Goal of the exercise
Nothing but the lines below between the line holding "Before and after" and the line holding "Also changed, not", inclusive, should appear in the answer, each set down exactly.

[[ Record set, beginning ]]

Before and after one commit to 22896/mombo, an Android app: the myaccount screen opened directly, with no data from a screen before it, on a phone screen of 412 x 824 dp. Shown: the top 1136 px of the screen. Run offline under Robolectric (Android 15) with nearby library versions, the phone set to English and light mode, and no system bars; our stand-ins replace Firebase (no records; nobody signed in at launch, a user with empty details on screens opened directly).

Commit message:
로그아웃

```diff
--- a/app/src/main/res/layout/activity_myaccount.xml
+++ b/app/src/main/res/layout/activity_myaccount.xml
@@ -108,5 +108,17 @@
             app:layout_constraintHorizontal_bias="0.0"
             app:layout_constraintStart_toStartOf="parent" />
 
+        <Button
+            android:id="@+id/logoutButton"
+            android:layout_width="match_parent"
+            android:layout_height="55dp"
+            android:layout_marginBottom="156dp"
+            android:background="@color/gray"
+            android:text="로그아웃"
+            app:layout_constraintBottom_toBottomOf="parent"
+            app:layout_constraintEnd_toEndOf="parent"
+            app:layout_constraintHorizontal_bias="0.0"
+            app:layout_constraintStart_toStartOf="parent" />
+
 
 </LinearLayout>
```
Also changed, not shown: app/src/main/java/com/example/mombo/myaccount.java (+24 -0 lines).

[[ Record set, end ]]
[[ Record set, beginning ]]

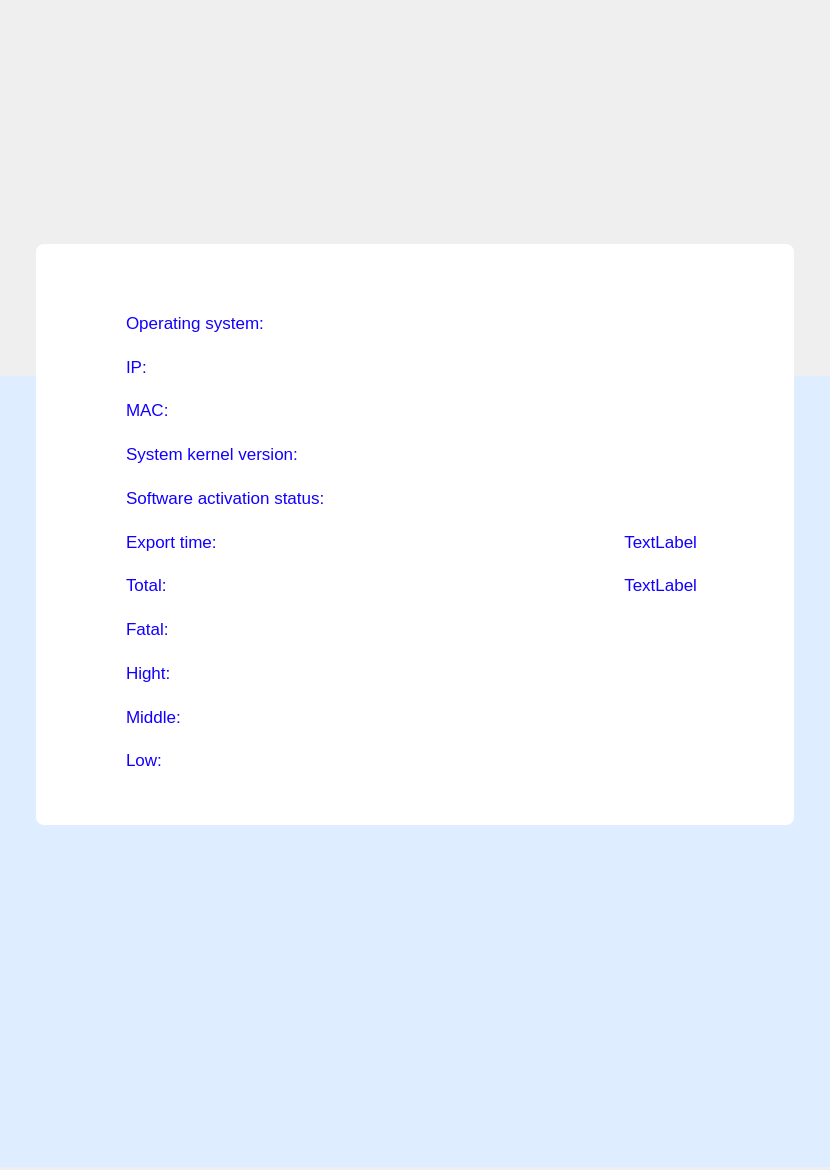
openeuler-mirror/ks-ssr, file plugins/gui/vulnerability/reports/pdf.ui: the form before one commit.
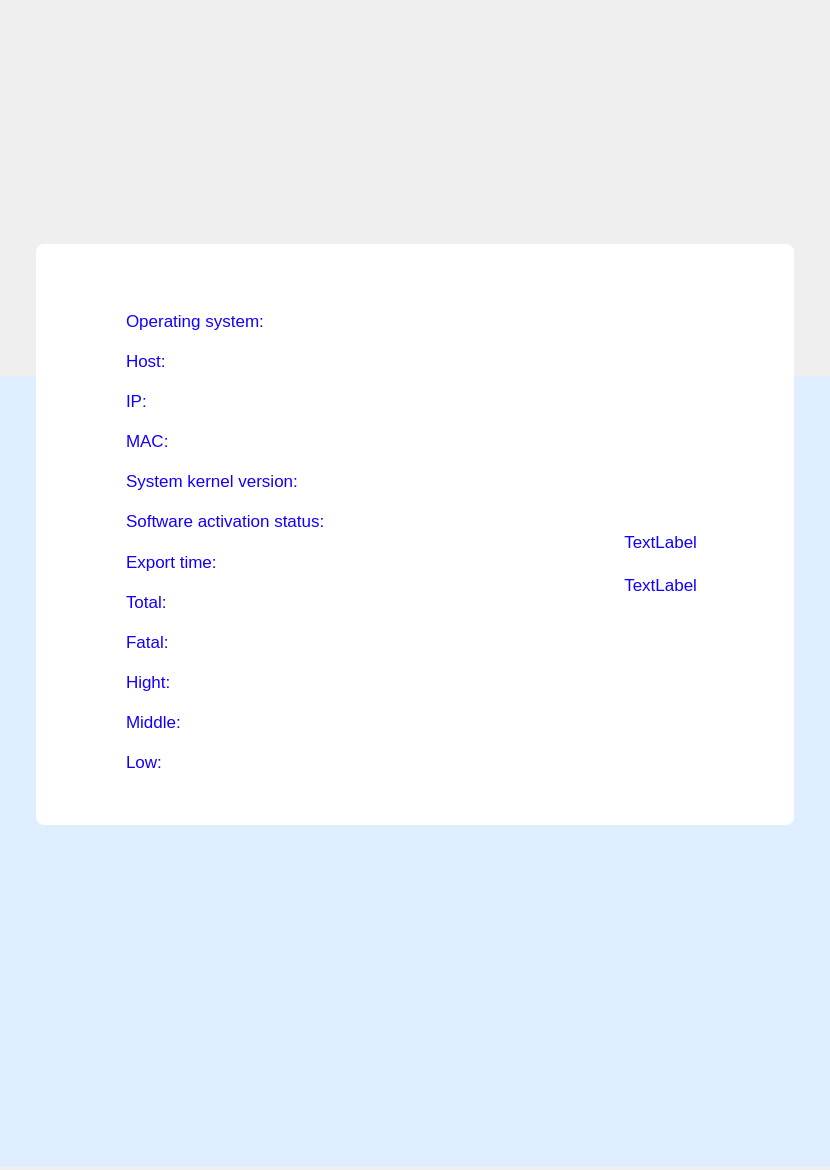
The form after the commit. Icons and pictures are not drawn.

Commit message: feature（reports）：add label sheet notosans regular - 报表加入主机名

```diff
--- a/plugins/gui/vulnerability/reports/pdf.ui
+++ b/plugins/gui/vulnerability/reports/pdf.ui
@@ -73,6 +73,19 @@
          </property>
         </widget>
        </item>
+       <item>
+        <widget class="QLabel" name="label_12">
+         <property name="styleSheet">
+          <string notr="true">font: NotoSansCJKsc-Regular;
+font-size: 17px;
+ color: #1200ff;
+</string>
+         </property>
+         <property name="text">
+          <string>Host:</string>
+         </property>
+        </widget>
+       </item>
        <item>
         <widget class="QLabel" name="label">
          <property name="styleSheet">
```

[[ Record set, end ]]

Output of the task
Before and after one commit to 22896/mombo, an Android app: the myaccount screen opened directly, with no data from a screen before it, on a phone screen of 412 x 824 dp. Shown: the top 1136 px of the screen. Run offline under Robolectric (Android 15) with nearby library versions, the phone set to English and light mode, and no system bars; our stand-ins replace Firebase (no records; nobody signed in at launch, a user with empty details on screens opened directly).

Commit message:
로그아웃

```diff
--- a/app/src/main/res/layout/activity_myaccount.xml
+++ b/app/src/main/res/layout/activity_myaccount.xml
@@ -108,5 +108,17 @@
             app:layout_constraintHorizontal_bias="0.0"
             app:layout_constraintStart_toStartOf="parent" />
 
+        <Button
+            android:id="@+id/logoutButton"
+            android:layout_width="match_parent"
+            android:layout_height="55dp"
+            android:layout_marginBottom="156dp"
+            android:background="@color/gray"
+            android:text="로그아웃"
+            app:layout_constraintBottom_toBottomOf="parent"
+            app:layout_constraintEnd_toEndOf="parent"
+            app:layout_constraintHorizontal_bias="0.0"
+            app:layout_constraintStart_toStartOf="parent" />
+
 
 </LinearLayout>
```
Also changed, not shown: app/src/main/java/com/example/mombo/myaccount.java (+24 -0 lines).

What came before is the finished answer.